A common example of technical debt in the cloud is when organizations Rehost their apps without subsequently Replatforming or Refactoring them.
Also known a Lift-and-Shift, Rehosting involves an organization with on-premises applications moving them to the cloud as-is, without fundamentally altering how they function. This approach offers the fastest time-to-production for a company, but in the vast majority of cases should only be used as the first stage of the cloud transformation journey. By definition, Rehosting your apps does not resolve any existing technical debt in the apps, and will fail to leverage some of the inherent advantages of cloud. Rehosted apps also bring performance issues, risk and security issues, and elevated costs due to the need for data egress.
Rehosting is a short-term fix to enable a rapid migration: an organization following this strategy should be prioritizing speed over long-term suitability, and remain aware of these disadvantages.
In the vast majority of cases, the next step should be modernizing the Rehosted apps, either by Replatforming—replacing some components of an application to take advantage of cloud—or embarking on a full Refactor/Re-architecture project to fundamentally change the app to become cloud-native. But some organizations don’t make it to the modernization stage, and end up operating their on-premises apps in the cloud for the long-term, foregoing many of the benefits cloud brings and opening themselves up to an elevated risk of security breaches and cost issues.

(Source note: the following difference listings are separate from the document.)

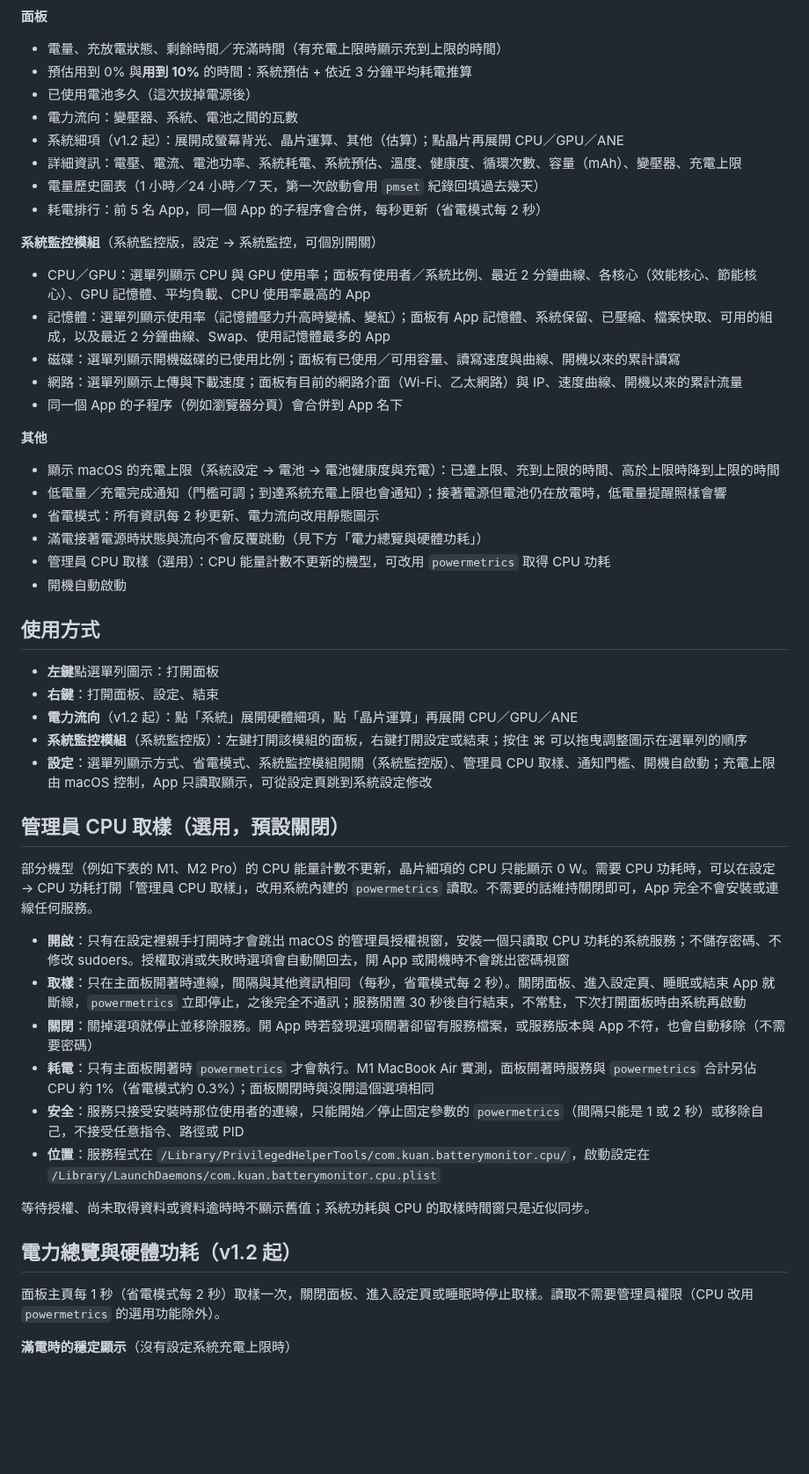
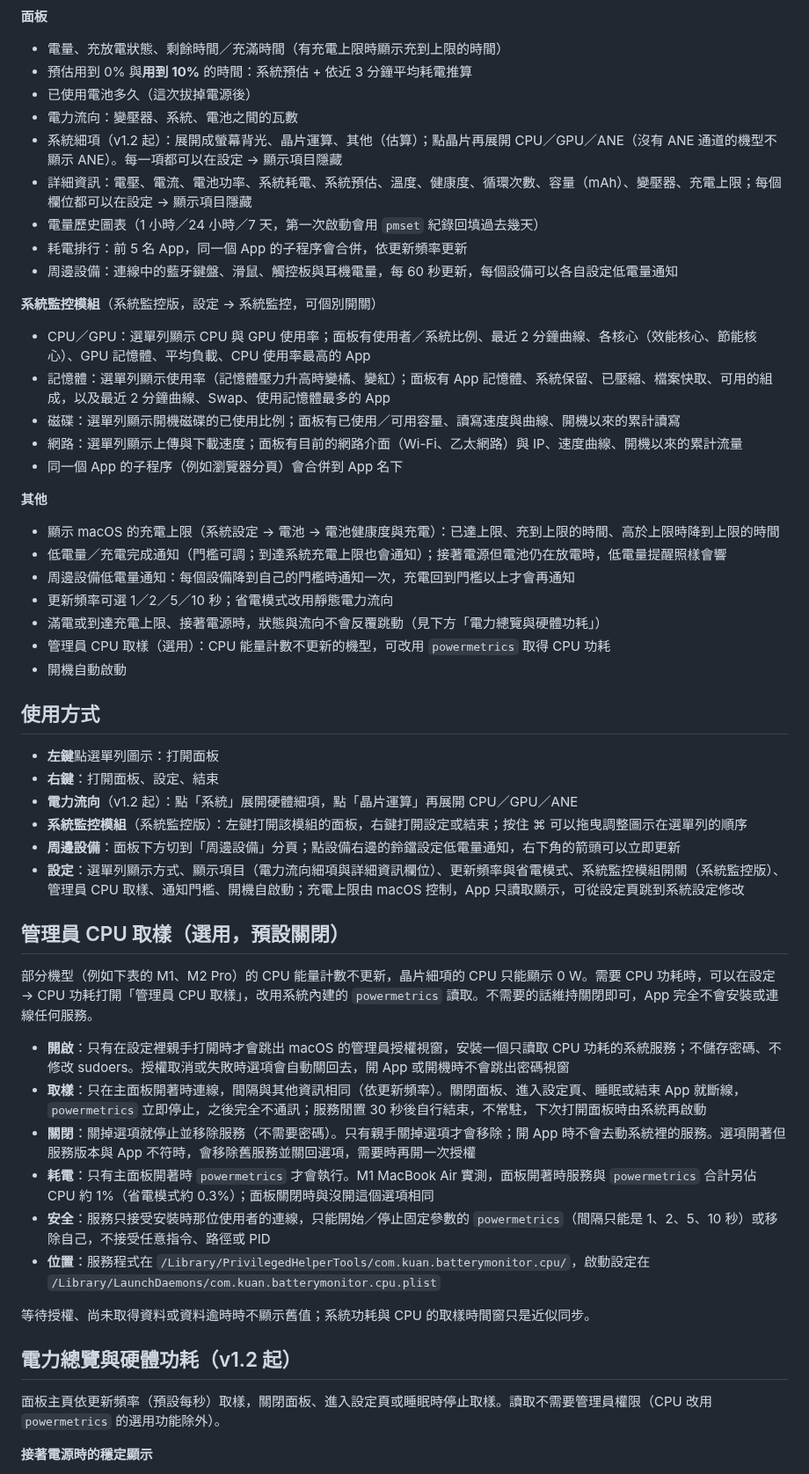
Before and after one commit to liaw-boy/macbookBatteryMonitor, a Markdown page: README.md, the part around one of its changes. Shown at 88% size. Drawn GitHub-style; blank space fills up the shorter version.

```diff
--- a/README.md
+++ b/README.md
@@ -97,10 +105,11 @@ macOS 選單列的電池資訊 App。選單列直接顯示電量，點開就能
 - 預估用到 0% 與**用到 10%** 的時間：系統預估 + 依近 3 分鐘平均耗電推算
 - 已使用電池多久（這次拔掉電源後）
 - 電力流向：變壓器、系統、電池之間的瓦數
-- 系統細項（v1.2 起）：展開成螢幕背光、晶片運算、其他（估算）；點晶片再展開 CPU／GPU／ANE
-- 詳細資訊：電壓、電流、電池功率、系統耗電、系統預估、溫度、健康度、循環次數、容量（mAh）、變壓器、充電上限
+- 系統細項（v1.2 起）：展開成螢幕背光、晶片運算、其他（估算）；點晶片再展開 CPU／GPU／ANE（沒有 ANE 通道的機型不顯示 ANE）。每一項都可以在設定 → 顯示項目隱藏
+- 詳細資訊：電壓、電流、電池功率、系統耗電、系統預估、溫度、健康度、循環次數、容量（mAh）、變壓器、充電上限；每個欄位都可以在設定 → 顯示項目隱藏
 - 電量歷史圖表（1 小時／24 小時／7 天，第一次啟動會用 `pmset` 紀錄回填過去幾天）
-- 耗電排行：前 5 名 App，同一個 App 的子程序會合併，每秒更新（省電模式每 2 秒）
+- 耗電排行：前 5 名 App，同一個 App 的子程序會合併，依更新頻率更新
+- 周邊設備：連線中的藍牙鍵盤、滑鼠、觸控板與耳機電量，每 60 秒更新，每個設備可以各自設定低電量通知
 
 **系統監控模組**（系統監控版，設定 → 系統監控，可個別開關）
 - CPU／GPU：選單列顯示 CPU 與 GPU 使用率；面板有使用者／系統比例、最近 2 分鐘曲線、各核心（效能核心、節能核心）、GPU 記憶體、平均負載、CPU 使用率最高的 App
@@ -112,8 +121,9 @@ macOS 選單列的電池資訊 App。選單列直接顯示電量，點開就能
 **其他**
 - 顯示 macOS 的充電上限（系統設定 → 電池 → 電池健康度與充電）：已達上限、充到上限的時間、高於上限時降到上限的時間
 - 低電量／充電完成通知（門檻可調；到達系統充電上限也會通知）；接著電源但電池仍在放電時，低電量提醒照樣會響
-- 省電模式：所有資訊每 2 秒更新、電力流向改用靜態圖示
-- 滿電接著電源時狀態與流向不會反覆跳動（見下方「電力總覽與硬體功耗」）
+- 周邊設備低電量通知：每個設備降到自己的門檻時通知一次，充電回到門檻以上才會再通知
+- 更新頻率可選 1／2／5／10 秒；省電模式改用靜態電力流向
+- 滿電或到達充電上限、接著電源時，狀態與流向不會反覆跳動（見下方「電力總覽與硬體功耗」）
 - 管理員 CPU 取樣（選用）：CPU 能量計數不更新的機型，可改用 `powermetrics` 取得 CPU 功耗
 - 開機自動啟動
 
@@ -123,24 +133,25 @@ macOS 選單列的電池資訊 App。選單列直接顯示電量，點開就能
 - **右鍵**：打開面板、設定、結束
 - **電力流向**（v1.2 起）：點「系統」展開硬體細項，點「晶片運算」再展開 CPU／GPU／ANE
 - **系統監控模組**（系統監控版）：左鍵打開該模組的面板，右鍵打開設定或結束；按住 ⌘ 可以拖曳調整圖示在選單列的順序
-- **設定**：選單列顯示方式、省電模式、系統監控模組開關（系統監控版）、管理員 CPU 取樣、通知門檻、開機自啟動；充電上限由 macOS 控制，App 只讀取顯示，可從設定頁跳到系統設定修改
+- **周邊設備**：面板下方切到「周邊設備」分頁；點設備右邊的鈴鐺設定低電量通知，右下角的箭頭可以立即更新
+- **設定**：選單列顯示方式、顯示項目（電力流向細項與詳細資訊欄位）、更新頻率與省電模式、系統監控模組開關（系統監控版）、管理員 CPU 取樣、通知門檻、開機自啟動；充電上限由 macOS 控制，App 只讀取顯示，可從設定頁跳到系統設定修改
 
 ## 管理員 CPU 取樣（選用，預設關閉）
 
 部分機型（例如下表的 M1、M2 Pro）的 CPU 能量計數不更新，晶片細項的 CPU 只能顯示 0 W。需要 CPU 功耗時，可以在設定 → CPU 功耗打開「管理員 CPU 取樣」，改用系統內建的 `powermetrics` 讀取。不需要的話維持關閉即可，App 完全不會安裝或連線任何服務。
 
 - **開啟**：只有在設定裡親手打開時才會跳出 macOS 的管理員授權視窗，安裝一個只讀取 CPU 功耗的系統服務；不儲存密碼、不修改 sudoers。授權取消或失敗時選項會自動關回去，開 App 或開機時不會跳出密碼視窗
-- **取樣**：只在主面板開著時連線，間隔與其他資訊相同（每秒，省電模式每 2 秒）。關閉面板、進入設定頁、睡眠或結束 App 就斷線，`powermetrics` 立即停止，之後完全不通訊；服務閒置 30 秒後自行結束，不常駐，下次打開面板時由系統再啟動
-- **關閉**：關掉選項就停止並移除服務。開 App 時若發現選項關著卻留有服務檔案，或服務版本與 App 不符，也會自動移除（不需要密碼）
+- **取樣**：只在主面板開著時連線，間隔與其他資訊相同（依更新頻率）。關閉面板、進入設定頁、睡眠或結束 App 就斷線，`powermetrics` 立即停止，之後完全不通訊；服務閒置 30 秒後自行結束，不常駐，下次打開面板時由系統再啟動
+- **關閉**：關掉選項就停止並移除服務（不需要密碼）。只有親手關掉選項才會移除；開 App 時不會去動系統裡的服務。選項開著但服務版本與 App 不符時，會移除舊服務並關回選項，需要時再開一次授權
 - **耗電**：只有主面板開著時 `powermetrics` 才會執行。M1 MacBook Air 實測，面板開著時服務與 `powermetrics` 合計另佔 CPU 約 1%（省電模式約 0.3%）；面板關閉時與沒開這個選項相同
-- **安全**：服務只接受安裝時那位使用者的連線，只能開始／停止固定參數的 `powermetrics`（間隔只能是 1 或 2 秒）或移除自己，不接受任意指令、路徑或 PID
+- **安全**：服務只接受安裝時那位使用者的連線，只能開始／停止固定參數的 `powermetrics`（間隔只能是 1、2、5、10 秒）或移除自己，不接受任意指令、路徑或 PID
 - **位置**：服務程式在 `/Library/PrivilegedHelperTools/com.kuan.batterymonitor.cpu/`，啟動設定在 `/Library/LaunchDaemons/com.kuan.batterymonitor.cpu.plist`
 
 等待授權、尚未取得資料或資料逾時時不顯示舊值；系統功耗與 CPU 的取樣時間窗只是近似同步。
 
 ## 電力總覽與硬體功耗（v1.2 起）
 
-面板主頁每 1 秒（省電模式每 2 秒）取樣一次，關閉面板、進入設定頁或睡眠時停止取樣。讀取不需要管理員權限（CPU 改用 `powermetrics` 的選用功能除外）。
+面板主頁依更新頻率（預設每秒）取樣，關閉面板、進入設定頁或睡眠時停止取樣。讀取不需要管理員權限（CPU 改用 `powermetrics` 的選用功能除外）。
 
-**滿電時的穩定顯示**（沒有設定系統充電上限時）
+**接著電源時的穩定顯示**
 
```
Also changed, not shown: other parts of README.md (+38 -22 lines), docs/screenshots/edition-battery.png, docs/screenshots/peripherals.png (added), docs/screenshots/power-saving.png, 1 other file.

Maybe they think of cloud as a project, not a platform, and consider the project “complete” once the apps have been Rehosted. More likely they struggle to implement a modernization due to two closely related challenges: a lack of time and expertise.
Technical debt often occurs because a team is in a rush to meet project deadlines. Many organizations have a need for speed: they need to get into the cloud fast to accomplish urgent business goals—from lowering cost to deploying innovative technologies such as machine learning—so they adopt strategies that prioritize speed of implementation over long-term operational efficiency. This may be a reasonable strategy given the business goals, but there is a risk that any short-term cost and efficiency gains can be cancelled by the long-term impact of technical debt.
A lack of expertise
Why are teams short on time? One reason is because they are too small. Organizations are struggling to hire and retain cloud experts, and the ones they have are stretched thin. According to IDC, 62% of APAC organizations say a lack of IT skills have delayed their digital transformation journey, with an average delay of 11 months.
Again, there is nothing wrong with technical debt if it is acknowledged as such and paid back as soon as possible. Technical debt is a useful tool that allows teams to deliver faster. But when there is high staff turnover, or a lack of skillsets, that may mean some technical debt is being taken on without being paid back, or with the organization even realizing it.
Stax can help
Stax offers a variety of benefits that can help you to reduce technical debt in the cloud. By fully automating and optimizing AWS and increasing visibility over resources, Stax means teams spot the signs of any technical debt early, and have the time and space to work on repaying it.
Stax allows organizations migrating to the cloud to hit the ground running with a preconfigured landing zone and guardrails, established in days, not weeks. Stax takes care of the heavy lifting, ensuring your cloud environment is maintained and up to date with the AWS cloud ecosystem. All critical components are managed– security, compliance, identity, access, cost transparency.
Stax offers real-time total cost visibility over cost so you're never stung with bill shock, and real-time alerts over risk and compliance. This allows you to have confidence that any signs of technical debt, like increased costs or poor risk posture, are caught early, allowing you to resolve them before they impact the business.
Stax also means your team doesn’t need to become cloud experts. You can instead focus your developers on what they do best: developing your applications.
Want to learn more? Reach out to our team arrange a demo.